PROBLEM STATEMENT:
The data below is to be set down exactly.

Data entries
#####
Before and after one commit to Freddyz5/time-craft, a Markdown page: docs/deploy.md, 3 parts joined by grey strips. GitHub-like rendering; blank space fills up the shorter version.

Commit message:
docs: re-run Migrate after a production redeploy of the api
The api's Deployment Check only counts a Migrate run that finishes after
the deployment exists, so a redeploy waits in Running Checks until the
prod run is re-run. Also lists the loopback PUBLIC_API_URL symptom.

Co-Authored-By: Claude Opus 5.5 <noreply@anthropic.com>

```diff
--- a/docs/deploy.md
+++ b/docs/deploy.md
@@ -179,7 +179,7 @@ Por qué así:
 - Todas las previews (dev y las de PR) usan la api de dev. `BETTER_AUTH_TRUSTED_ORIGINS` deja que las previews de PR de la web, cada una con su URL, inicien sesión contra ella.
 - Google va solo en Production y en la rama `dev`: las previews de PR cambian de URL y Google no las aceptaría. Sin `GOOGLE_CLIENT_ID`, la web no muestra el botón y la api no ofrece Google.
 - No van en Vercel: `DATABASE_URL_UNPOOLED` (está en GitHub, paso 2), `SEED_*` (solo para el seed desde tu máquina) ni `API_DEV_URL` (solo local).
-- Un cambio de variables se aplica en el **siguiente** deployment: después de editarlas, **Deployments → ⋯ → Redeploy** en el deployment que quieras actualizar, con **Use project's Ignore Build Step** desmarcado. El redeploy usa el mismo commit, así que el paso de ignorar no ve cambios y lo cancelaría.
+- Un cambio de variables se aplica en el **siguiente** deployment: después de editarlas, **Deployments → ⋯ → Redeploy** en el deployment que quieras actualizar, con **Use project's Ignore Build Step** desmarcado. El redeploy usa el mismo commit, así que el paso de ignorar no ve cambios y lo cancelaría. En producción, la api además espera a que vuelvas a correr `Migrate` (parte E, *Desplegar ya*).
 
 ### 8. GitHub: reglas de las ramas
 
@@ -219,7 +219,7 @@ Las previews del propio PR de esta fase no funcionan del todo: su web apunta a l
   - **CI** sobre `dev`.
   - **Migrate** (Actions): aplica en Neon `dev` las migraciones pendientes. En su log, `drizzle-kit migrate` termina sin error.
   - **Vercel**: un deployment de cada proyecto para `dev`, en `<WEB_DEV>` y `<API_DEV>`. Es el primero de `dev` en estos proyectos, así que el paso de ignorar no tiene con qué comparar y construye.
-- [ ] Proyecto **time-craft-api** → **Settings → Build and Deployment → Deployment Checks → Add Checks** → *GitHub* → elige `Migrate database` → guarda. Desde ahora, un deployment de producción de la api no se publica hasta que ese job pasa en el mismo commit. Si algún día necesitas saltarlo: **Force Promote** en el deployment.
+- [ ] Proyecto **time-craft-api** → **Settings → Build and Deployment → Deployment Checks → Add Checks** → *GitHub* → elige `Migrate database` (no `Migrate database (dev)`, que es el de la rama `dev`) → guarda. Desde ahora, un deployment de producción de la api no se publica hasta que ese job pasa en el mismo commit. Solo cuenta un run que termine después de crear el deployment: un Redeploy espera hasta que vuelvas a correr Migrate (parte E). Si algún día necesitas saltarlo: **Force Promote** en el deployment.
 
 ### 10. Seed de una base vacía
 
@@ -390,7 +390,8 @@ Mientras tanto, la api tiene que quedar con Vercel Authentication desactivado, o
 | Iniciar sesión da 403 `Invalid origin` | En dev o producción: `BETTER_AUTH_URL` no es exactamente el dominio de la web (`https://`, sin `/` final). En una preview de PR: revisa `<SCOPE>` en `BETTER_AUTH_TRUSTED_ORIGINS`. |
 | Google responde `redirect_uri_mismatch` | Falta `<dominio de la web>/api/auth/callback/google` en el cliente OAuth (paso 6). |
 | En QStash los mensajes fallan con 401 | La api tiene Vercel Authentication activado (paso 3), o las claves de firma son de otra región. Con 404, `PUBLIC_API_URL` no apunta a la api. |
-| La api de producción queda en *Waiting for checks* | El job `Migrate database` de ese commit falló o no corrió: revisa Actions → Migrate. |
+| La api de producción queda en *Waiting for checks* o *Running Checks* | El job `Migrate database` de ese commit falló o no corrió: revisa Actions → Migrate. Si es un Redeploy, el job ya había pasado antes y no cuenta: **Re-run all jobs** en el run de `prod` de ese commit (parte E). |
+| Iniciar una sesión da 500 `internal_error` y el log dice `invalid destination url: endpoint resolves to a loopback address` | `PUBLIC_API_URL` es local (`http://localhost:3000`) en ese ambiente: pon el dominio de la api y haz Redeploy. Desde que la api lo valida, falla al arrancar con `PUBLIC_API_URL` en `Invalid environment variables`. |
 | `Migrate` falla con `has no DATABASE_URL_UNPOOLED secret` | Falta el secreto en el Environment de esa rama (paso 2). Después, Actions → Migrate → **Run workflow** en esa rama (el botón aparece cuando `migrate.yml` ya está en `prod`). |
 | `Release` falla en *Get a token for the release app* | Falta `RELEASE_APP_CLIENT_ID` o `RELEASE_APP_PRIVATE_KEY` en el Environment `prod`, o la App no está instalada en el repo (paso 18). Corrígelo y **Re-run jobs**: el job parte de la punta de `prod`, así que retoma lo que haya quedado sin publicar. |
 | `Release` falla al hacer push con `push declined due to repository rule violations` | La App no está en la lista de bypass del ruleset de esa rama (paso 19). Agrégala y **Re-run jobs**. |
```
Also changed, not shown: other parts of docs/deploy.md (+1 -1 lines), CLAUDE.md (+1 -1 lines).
#####
THE ANSWER:
Before and after one commit to Freddyz5/time-craft, a Markdown page: docs/deploy.md, 3 parts joined by grey strips. GitHub-like rendering; blank space fills up the shorter version.

Commit message:
docs: re-run Migrate after a production redeploy of the api
The api's Deployment Check only counts a Migrate run that finishes after
the deployment exists, so a redeploy waits in Running Checks until the
prod run is re-run. Also lists the loopback PUBLIC_API_URL symptom.

Co-Authored-By: Claude Opus 5.5 <noreply@anthropic.com>

```diff
--- a/docs/deploy.md
+++ b/docs/deploy.md
@@ -179,7 +179,7 @@ Por qué así:
 - Todas las previews (dev y las de PR) usan la api de dev. `BETTER_AUTH_TRUSTED_ORIGINS` deja que las previews de PR de la web, cada una con su URL, inicien sesión contra ella.
 - Google va solo en Production y en la rama `dev`: las previews de PR cambian de URL y Google no las aceptaría. Sin `GOOGLE_CLIENT_ID`, la web no muestra el botón y la api no ofrece Google.
 - No van en Vercel: `DATABASE_URL_UNPOOLED` (está en GitHub, paso 2), `SEED_*` (solo para el seed desde tu máquina) ni `API_DEV_URL` (solo local).
-- Un cambio de variables se aplica en el **siguiente** deployment: después de editarlas, **Deployments → ⋯ → Redeploy** en el deployment que quieras actualizar, con **Use project's Ignore Build Step** desmarcado. El redeploy usa el mismo commit, así que el paso de ignorar no ve cambios y lo cancelaría.
+- Un cambio de variables se aplica en el **siguiente** deployment: después de editarlas, **Deployments → ⋯ → Redeploy** en el deployment que quieras actualizar, con **Use project's Ignore Build Step** desmarcado. El redeploy usa el mismo commit, así que el paso de ignorar no ve cambios y lo cancelaría. En producción, la api además espera a que vuelvas a correr `Migrate` (parte E, *Desplegar ya*).
 
 ### 8. GitHub: reglas de las ramas
 
@@ -219,7 +219,7 @@ Las previews del propio PR de esta fase no funcionan del todo: su web apunta a l
   - **CI** sobre `dev`.
   - **Migrate** (Actions): aplica en Neon `dev` las migraciones pendientes. En su log, `drizzle-kit migrate` termina sin error.
   - **Vercel**: un deployment de cada proyecto para `dev`, en `<WEB_DEV>` y `<API_DEV>`. Es el primero de `dev` en estos proyectos, así que el paso de ignorar no tiene con qué comparar y construye.
-- [ ] Proyecto **time-craft-api** → **Settings → Build and Deployment → Deployment Checks → Add Checks** → *GitHub* → elige `Migrate database` → guarda. Desde ahora, un deployment de producción de la api no se publica hasta que ese job pasa en el mismo commit. Si algún día necesitas saltarlo: **Force Promote** en el deployment.
+- [ ] Proyecto **time-craft-api** → **Settings → Build and Deployment → Deployment Checks → Add Checks** → *GitHub* → elige `Migrate database` (no `Migrate database (dev)`, que es el de la rama `dev`) → guarda. Desde ahora, un deployment de producción de la api no se publica hasta que ese job pasa en el mismo commit. Solo cuenta un run que termine después de crear el deployment: un Redeploy espera hasta que vuelvas a correr Migrate (parte E). Si algún día necesitas saltarlo: **Force Promote** en el deployment.
 
 ### 10. Seed de una base vacía
 
@@ -390,7 +390,8 @@ Mientras tanto, la api tiene que quedar con Vercel Authentication desactivado, o
 | Iniciar sesión da 403 `Invalid origin` | En dev o producción: `BETTER_AUTH_URL` no es exactamente el dominio de la web (`https://`, sin `/` final). En una preview de PR: revisa `<SCOPE>` en `BETTER_AUTH_TRUSTED_ORIGINS`. |
 | Google responde `redirect_uri_mismatch` | Falta `<dominio de la web>/api/auth/callback/google` en el cliente OAuth (paso 6). |
 | En QStash los mensajes fallan con 401 | La api tiene Vercel Authentication activado (paso 3), o las claves de firma son de otra región. Con 404, `PUBLIC_API_URL` no apunta a la api. |
-| La api de producción queda en *Waiting for checks* | El job `Migrate database` de ese commit falló o no corrió: revisa Actions → Migrate. |
+| La api de producción queda en *Waiting for checks* o *Running Checks* | El job `Migrate database` de ese commit falló o no corrió: revisa Actions → Migrate. Si es un Redeploy, el job ya había pasado antes y no cuenta: **Re-run all jobs** en el run de `prod` de ese commit (parte E). |
+| Iniciar una sesión da 500 `internal_error` y el log dice `invalid destination url: endpoint resolves to a loopback address` | `PUBLIC_API_URL` es local (`http://localhost:3000`) en ese ambiente: pon el dominio de la api y haz Redeploy. Desde que la api lo valida, falla al arrancar con `PUBLIC_API_URL` en `Invalid environment variables`. |
 | `Migrate` falla con `has no DATABASE_URL_UNPOOLED secret` | Falta el secreto en el Environment de esa rama (paso 2). Después, Actions → Migrate → **Run workflow** en esa rama (el botón aparece cuando `migrate.yml` ya está en `prod`). |
 | `Release` falla en *Get a token for the release app* | Falta `RELEASE_APP_CLIENT_ID` o `RELEASE_APP_PRIVATE_KEY` en el Environment `prod`, o la App no está instalada en el repo (paso 18). Corrígelo y **Re-run jobs**: el job parte de la punta de `prod`, así que retoma lo que haya quedado sin publicar. |
 | `Release` falla al hacer push con `push declined due to repository rule violations` | La App no está en la lista de bypass del ruleset de esa rama (paso 19). Agrégala y **Re-run jobs**. |
```
Also changed, not shown: other parts of docs/deploy.md (+1 -1 lines), CLAUDE.md (+1 -1 lines).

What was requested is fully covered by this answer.